__Problem to solve__.
Give the data below again exactly as it stands. Omit the pictures.

__Listed records__.
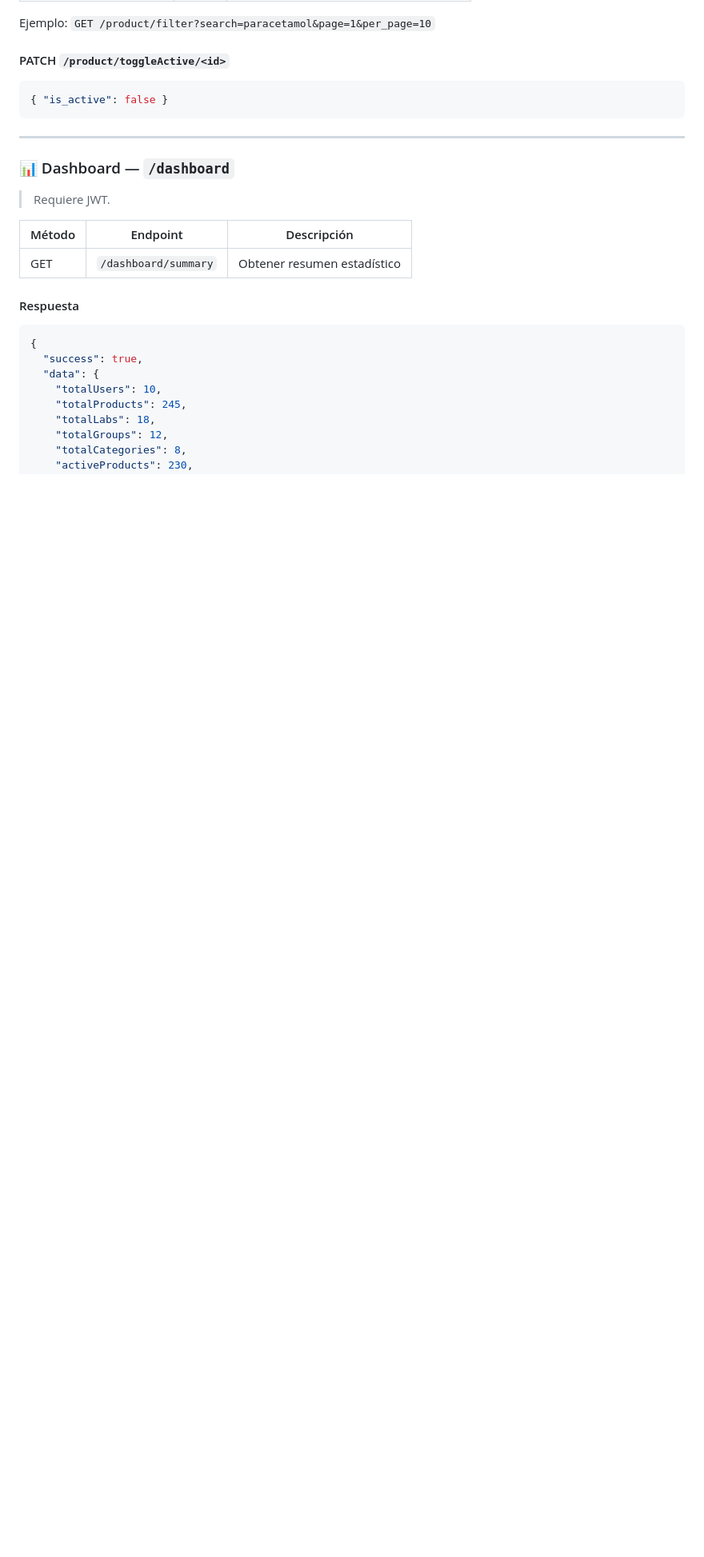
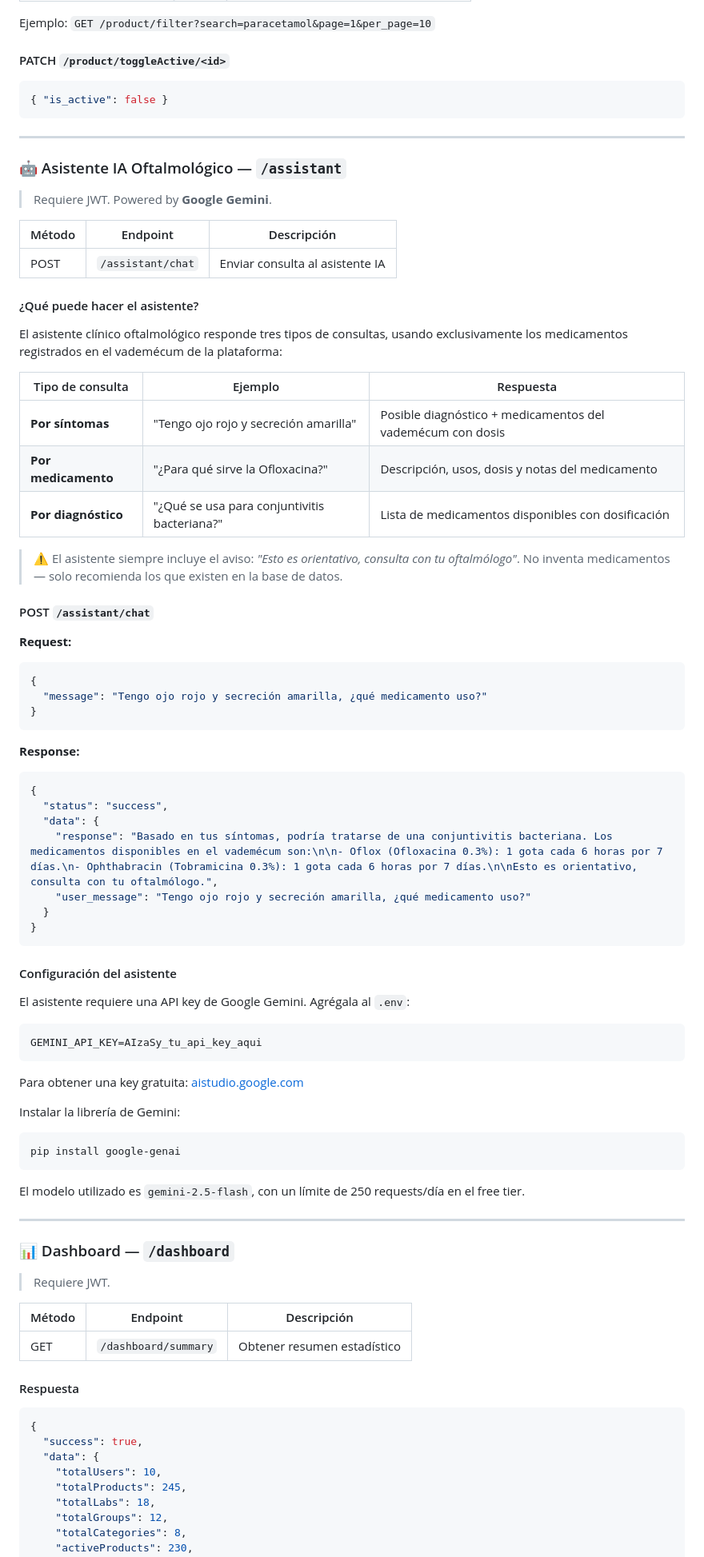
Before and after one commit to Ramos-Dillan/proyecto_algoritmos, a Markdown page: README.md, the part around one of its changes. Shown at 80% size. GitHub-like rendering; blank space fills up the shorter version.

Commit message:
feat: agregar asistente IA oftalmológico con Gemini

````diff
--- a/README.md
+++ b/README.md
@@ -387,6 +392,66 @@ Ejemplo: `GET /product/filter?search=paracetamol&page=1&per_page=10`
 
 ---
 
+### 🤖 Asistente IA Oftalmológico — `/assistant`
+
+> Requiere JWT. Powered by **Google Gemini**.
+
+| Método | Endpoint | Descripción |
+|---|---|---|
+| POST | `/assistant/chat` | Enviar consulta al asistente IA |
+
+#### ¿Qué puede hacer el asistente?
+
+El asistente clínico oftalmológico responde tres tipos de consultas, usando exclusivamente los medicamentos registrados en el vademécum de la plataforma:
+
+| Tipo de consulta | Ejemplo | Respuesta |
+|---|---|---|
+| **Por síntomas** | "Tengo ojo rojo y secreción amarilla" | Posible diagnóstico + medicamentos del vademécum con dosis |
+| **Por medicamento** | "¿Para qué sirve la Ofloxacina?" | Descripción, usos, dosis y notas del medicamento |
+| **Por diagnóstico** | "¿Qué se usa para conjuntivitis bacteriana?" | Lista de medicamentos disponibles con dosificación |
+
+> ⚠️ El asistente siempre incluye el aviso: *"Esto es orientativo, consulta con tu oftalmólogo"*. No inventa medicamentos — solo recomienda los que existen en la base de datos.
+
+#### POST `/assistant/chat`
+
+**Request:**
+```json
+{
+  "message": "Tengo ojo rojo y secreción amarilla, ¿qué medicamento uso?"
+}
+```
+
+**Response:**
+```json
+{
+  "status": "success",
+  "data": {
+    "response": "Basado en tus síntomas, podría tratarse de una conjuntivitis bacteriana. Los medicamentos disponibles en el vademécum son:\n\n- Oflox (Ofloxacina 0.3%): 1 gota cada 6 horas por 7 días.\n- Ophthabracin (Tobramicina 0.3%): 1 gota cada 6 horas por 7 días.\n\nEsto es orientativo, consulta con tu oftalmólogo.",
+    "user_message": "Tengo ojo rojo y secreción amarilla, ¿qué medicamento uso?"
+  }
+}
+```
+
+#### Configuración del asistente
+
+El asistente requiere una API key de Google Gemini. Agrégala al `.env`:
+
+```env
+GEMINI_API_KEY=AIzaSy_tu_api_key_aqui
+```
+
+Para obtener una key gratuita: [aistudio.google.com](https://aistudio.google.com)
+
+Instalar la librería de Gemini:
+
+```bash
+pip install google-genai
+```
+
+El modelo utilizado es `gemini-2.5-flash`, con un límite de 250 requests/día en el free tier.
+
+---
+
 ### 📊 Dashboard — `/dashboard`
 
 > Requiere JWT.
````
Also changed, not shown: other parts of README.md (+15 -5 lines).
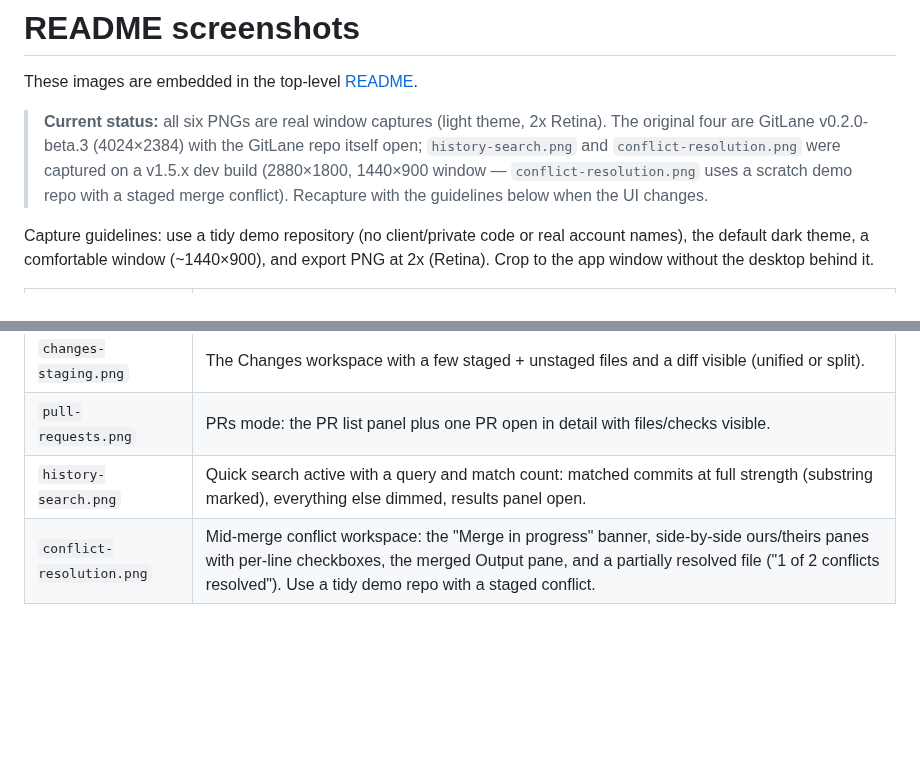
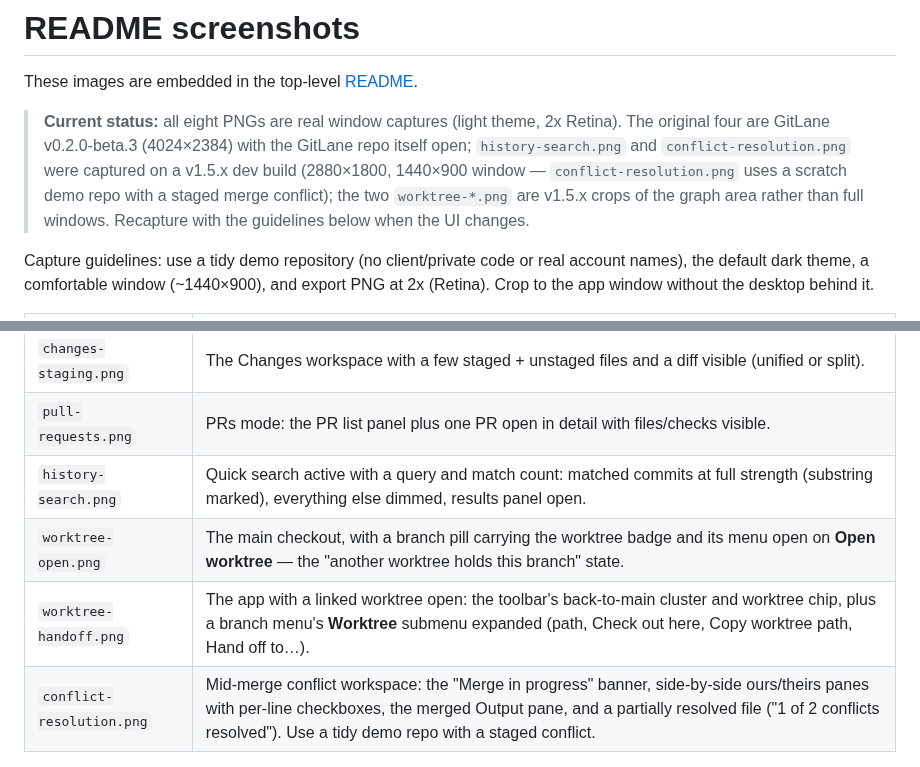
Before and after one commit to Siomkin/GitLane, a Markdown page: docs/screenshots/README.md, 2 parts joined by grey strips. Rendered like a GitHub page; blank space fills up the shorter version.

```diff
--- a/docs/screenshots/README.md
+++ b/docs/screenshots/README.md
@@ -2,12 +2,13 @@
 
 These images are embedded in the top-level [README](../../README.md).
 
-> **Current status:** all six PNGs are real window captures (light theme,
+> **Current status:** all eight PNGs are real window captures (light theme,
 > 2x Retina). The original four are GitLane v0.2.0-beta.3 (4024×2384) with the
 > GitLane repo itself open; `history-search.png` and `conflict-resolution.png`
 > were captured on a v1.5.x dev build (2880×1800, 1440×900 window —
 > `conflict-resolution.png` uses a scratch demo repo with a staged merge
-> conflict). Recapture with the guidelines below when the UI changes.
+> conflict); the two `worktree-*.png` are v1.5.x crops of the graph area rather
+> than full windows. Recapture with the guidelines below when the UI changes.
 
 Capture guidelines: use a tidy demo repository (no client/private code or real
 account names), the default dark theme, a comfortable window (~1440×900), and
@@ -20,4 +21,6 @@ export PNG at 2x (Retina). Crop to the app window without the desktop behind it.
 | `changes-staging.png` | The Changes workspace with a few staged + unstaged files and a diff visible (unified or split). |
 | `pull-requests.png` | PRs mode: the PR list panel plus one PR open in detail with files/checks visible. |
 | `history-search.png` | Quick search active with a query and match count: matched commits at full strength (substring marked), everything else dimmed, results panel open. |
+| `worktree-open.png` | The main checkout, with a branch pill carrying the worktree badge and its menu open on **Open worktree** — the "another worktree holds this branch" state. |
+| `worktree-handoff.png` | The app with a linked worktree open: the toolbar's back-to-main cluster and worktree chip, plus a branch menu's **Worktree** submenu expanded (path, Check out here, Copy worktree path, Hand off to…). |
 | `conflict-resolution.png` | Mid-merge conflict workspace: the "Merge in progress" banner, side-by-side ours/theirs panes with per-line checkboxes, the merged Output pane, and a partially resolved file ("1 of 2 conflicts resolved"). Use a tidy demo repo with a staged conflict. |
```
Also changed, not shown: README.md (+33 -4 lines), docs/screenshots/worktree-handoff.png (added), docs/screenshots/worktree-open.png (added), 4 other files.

__Expected output__.
Before and after one commit to Ramos-Dillan/proyecto_algoritmos, a Markdown page: README.md, the part around one of its changes. Shown at 80% size. GitHub-like rendering; blank space fills up the shorter version.

Commit message:
feat: agregar asistente IA oftalmológico con Gemini

````diff
--- a/README.md
+++ b/README.md
@@ -387,6 +392,66 @@ Ejemplo: `GET /product/filter?search=paracetamol&page=1&per_page=10`
 
 ---
 
+### 🤖 Asistente IA Oftalmológico — `/assistant`
+
+> Requiere JWT. Powered by **Google Gemini**.
+
+| Método | Endpoint | Descripción |
+|---|---|---|
+| POST | `/assistant/chat` | Enviar consulta al asistente IA |
+
+#### ¿Qué puede hacer el asistente?
+
+El asistente clínico oftalmológico responde tres tipos de consultas, usando exclusivamente los medicamentos registrados en el vademécum de la plataforma:
+
+| Tipo de consulta | Ejemplo | Respuesta |
+|---|---|---|
+| **Por síntomas** | "Tengo ojo rojo y secreción amarilla" | Posible diagnóstico + medicamentos del vademécum con dosis |
+| **Por medicamento** | "¿Para qué sirve la Ofloxacina?" | Descripción, usos, dosis y notas del medicamento |
+| **Por diagnóstico** | "¿Qué se usa para conjuntivitis bacteriana?" | Lista de medicamentos disponibles con dosificación |
+
+> ⚠️ El asistente siempre incluye el aviso: *"Esto es orientativo, consulta con tu oftalmólogo"*. No inventa medicamentos — solo recomienda los que existen en la base de datos.
+
+#### POST `/assistant/chat`
+
+**Request:**
+```json
+{
+  "message": "Tengo ojo rojo y secreción amarilla, ¿qué medicamento uso?"
+}
+```
+
+**Response:**
+```json
+{
+  "status": "success",
+  "data": {
+    "response": "Basado en tus síntomas, podría tratarse de una conjuntivitis bacteriana. Los medicamentos disponibles en el vademécum son:\n\n- Oflox (Ofloxacina 0.3%): 1 gota cada 6 horas por 7 días.\n- Ophthabracin (Tobramicina 0.3%): 1 gota cada 6 horas por 7 días.\n\nEsto es orientativo, consulta con tu oftalmólogo.",
+    "user_message": "Tengo ojo rojo y secreción amarilla, ¿qué medicamento uso?"
+  }
+}
+```
+
+#### Configuración del asistente
+
+El asistente requiere una API key de Google Gemini. Agrégala al `.env`:
+
+```env
+GEMINI_API_KEY=AIzaSy_tu_api_key_aqui
+```
+
+Para obtener una key gratuita: [aistudio.google.com](https://aistudio.google.com)
+
+Instalar la librería de Gemini:
+
+```bash
+pip install google-genai
+```
+
+El modelo utilizado es `gemini-2.5-flash`, con un límite de 250 requests/día en el free tier.
+
+---
+
 ### 📊 Dashboard — `/dashboard`
 
 > Requiere JWT.
````
Also changed, not shown: other parts of README.md (+15 -5 lines).
Before and after one commit to Siomkin/GitLane, a Markdown page: docs/screenshots/README.md, 2 parts joined by grey strips. Rendered like a GitHub page; blank space fills up the shorter version.

```diff
--- a/docs/screenshots/README.md
+++ b/docs/screenshots/README.md
@@ -2,12 +2,13 @@
 
 These images are embedded in the top-level [README](../../README.md).
 
-> **Current status:** all six PNGs are real window captures (light theme,
+> **Current status:** all eight PNGs are real window captures (light theme,
 > 2x Retina). The original four are GitLane v0.2.0-beta.3 (4024×2384) with the
 > GitLane repo itself open; `history-search.png` and `conflict-resolution.png`
 > were captured on a v1.5.x dev build (2880×1800, 1440×900 window —
 > `conflict-resolution.png` uses a scratch demo repo with a staged merge
-> conflict). Recapture with the guidelines below when the UI changes.
+> conflict); the two `worktree-*.png` are v1.5.x crops of the graph area rather
+> than full windows. Recapture with the guidelines below when the UI changes.
 
 Capture guidelines: use a tidy demo repository (no client/private code or real
 account names), the default dark theme, a comfortable window (~1440×900), and
@@ -20,4 +21,6 @@ export PNG at 2x (Retina). Crop to the app window without the desktop behind it.
 | `changes-staging.png` | The Changes workspace with a few staged + unstaged files and a diff visible (unified or split). |
 | `pull-requests.png` | PRs mode: the PR list panel plus one PR open in detail with files/checks visible. |
 | `history-search.png` | Quick search active with a query and match count: matched commits at full strength (substring marked), everything else dimmed, results panel open. |
+| `worktree-open.png` | The main checkout, with a branch pill carrying the worktree badge and its menu open on **Open worktree** — the "another worktree holds this branch" state. |
+| `worktree-handoff.png` | The app with a linked worktree open: the toolbar's back-to-main cluster and worktree chip, plus a branch menu's **Worktree** submenu expanded (path, Check out here, Copy worktree path, Hand off to…). |
 | `conflict-resolution.png` | Mid-merge conflict workspace: the "Merge in progress" banner, side-by-side ours/theirs panes with per-line checkboxes, the merged Output pane, and a partially resolved file ("1 of 2 conflicts resolved"). Use a tidy demo repo with a staged conflict. |
```
Also changed, not shown: README.md (+33 -4 lines), docs/screenshots/worktree-handoff.png (added), docs/screenshots/worktree-open.png (added), 4 other files.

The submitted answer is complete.